Hunt for the word "QwcAboutWidget" across the entries below, copying each line that holds it.

== Segment start ==

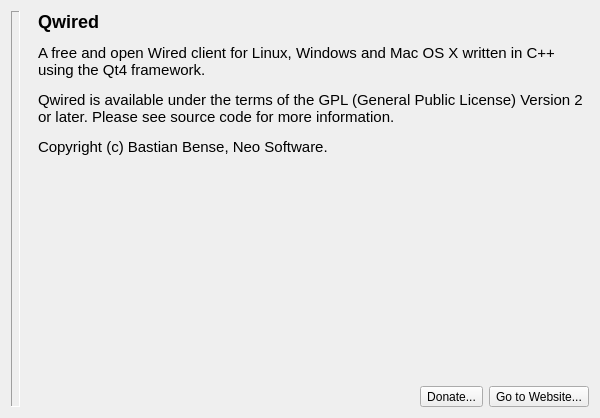
Qt form qw_client/QwcAboutWidget.ui (pcjpnet/qwired-suite) before a commit.
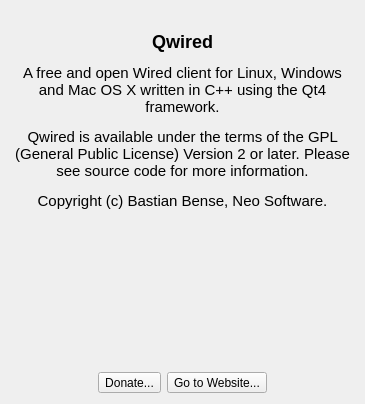
The same form after that commit. Icons and pictures are not drawn.

Diff of the .ui file:
```diff
--- a/qw_client/QwcAboutWidget.ui
+++ b/qw_client/QwcAboutWidget.ui
@@ -6,43 +6,32 @@
    <rect>
     <x>0</x>
     <y>0</y>
-    <width>600</width>
-    <height>418</height>
+    <width>365</width>
+    <height>404</height>
    </rect>
   </property>
   <property name="windowTitle">
    <string>About Qwired</string>
   </property>
-  <layout class="QGridLayout" name="gridLayout">
-   <item row="0" column="0" rowspan="3">
+  <property name="windowIcon">
+   <iconset resource="application.qrc">
+    <normaloff>:/icons/qwired_logo_18.png</normaloff>:/icons/qwired_logo_18.png</iconset>
+  </property>
+  <layout class="QVBoxLayout" name="verticalLayout">
+   <item>
     <widget class="QLabel" name="label">
-     <property name="sizePolicy">
-      <sizepolicy hsizetype="Fixed" vsizetype="Fixed">
-       <horstretch>0</horstretch>
-       <verstretch>0</verstretch>
-      </sizepolicy>
-     </property>
-     <property name="maximumSize">
-      <size>
-       <width>200</width>
-       <height>400</height>
-      </size>
-     </property>
-     <property name="frameShape">
-      <enum>QFrame::Panel</enum>
-     </property>
-     <property name="frameShadow">
-      <enum>QFrame::Sunken</enum>
+     <property name="text">
+      <string/>
      </property>
      <property name="pixmap">
       <pixmap resource="application.qrc">:/icons/about_sidebar.png</pixmap>
      </property>
-     <property name="scaledContents">
-      <bool>true</bool>
+     <property name="alignment">
+      <set>Qt::AlignCenter</set>
      </property>
     </widget>
    </item>
-   <item row="0" column="2">
+   <item>
     <widget class="QLabel" name="label_2">
      <property name="sizePolicy">
       <sizepolicy hsizetype="Preferred" vsizetype="Minimum">
@@ -64,7 +53,7 @@
       <enum>Qt::RichText</enum>
      </property>
      <property name="alignment">
-      <set>Qt::AlignLeading|Qt::AlignLeft|Qt::AlignTop</set>
+      <set>Qt::AlignHCenter|Qt::AlignTop</set>
      </property>
      <property name="wordWrap">
       <bool>true</bool>
@@ -74,7 +63,7 @@
      </property>
     </widget>
    </item>
-   <item row="1" column="2">
+   <item>
     <spacer name="verticalSpacer">
      <property name="orientation">
       <enum>Qt::Vertical</enum>
@@ -87,7 +76,7 @@
      </property>
     </spacer>
    </item>
-   <item row="2" column="2">
+   <item>
     <layout class="QHBoxLayout" name="horizontalLayout">
      <item>
       <spacer name="horizontalSpacer">
@@ -96,7 +85,7 @@
        </property>
        <property name="sizeHint" stdset="0">
         <size>
-         <width>40</width>
+         <width>12</width>
          <height>20</height>
         </size>
        </property>
@@ -116,23 +105,20 @@
        </property>
       </widget>
      </item>
-    </layout>
-   </item>
-   <item row="0" column="1">
+     <item>
     <spacer name="horizontalSpacer_2">
      <property name="orientation">
       <enum>Qt::Horizontal</enum>
      </property>
-     <property name="sizeType">
-      <enum>QSizePolicy::Fixed</enum>
-     </property>
      <property name="sizeHint" stdset="0">
       <size>
-       <width>12</width>
+         <width>40</width>
        <height>20</height>
       </size>
      </property>
     </spacer>
+     </item>
+    </layout>
    </item>
   </layout>
  </widget>
```
Left out of the diff: 2 changed lines with no effect on the pictures. Lines whose indentation alone changed are shown as unchanged.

== Segment end ==

» **OUTPUT FOR THIS EXERCISE**:
Qt form qw_client/QwcAboutWidget.ui (pcjpnet/qwired-suite) before a commit.
--- a/qw_client/QwcAboutWidget.ui
+++ b/qw_client/QwcAboutWidget.ui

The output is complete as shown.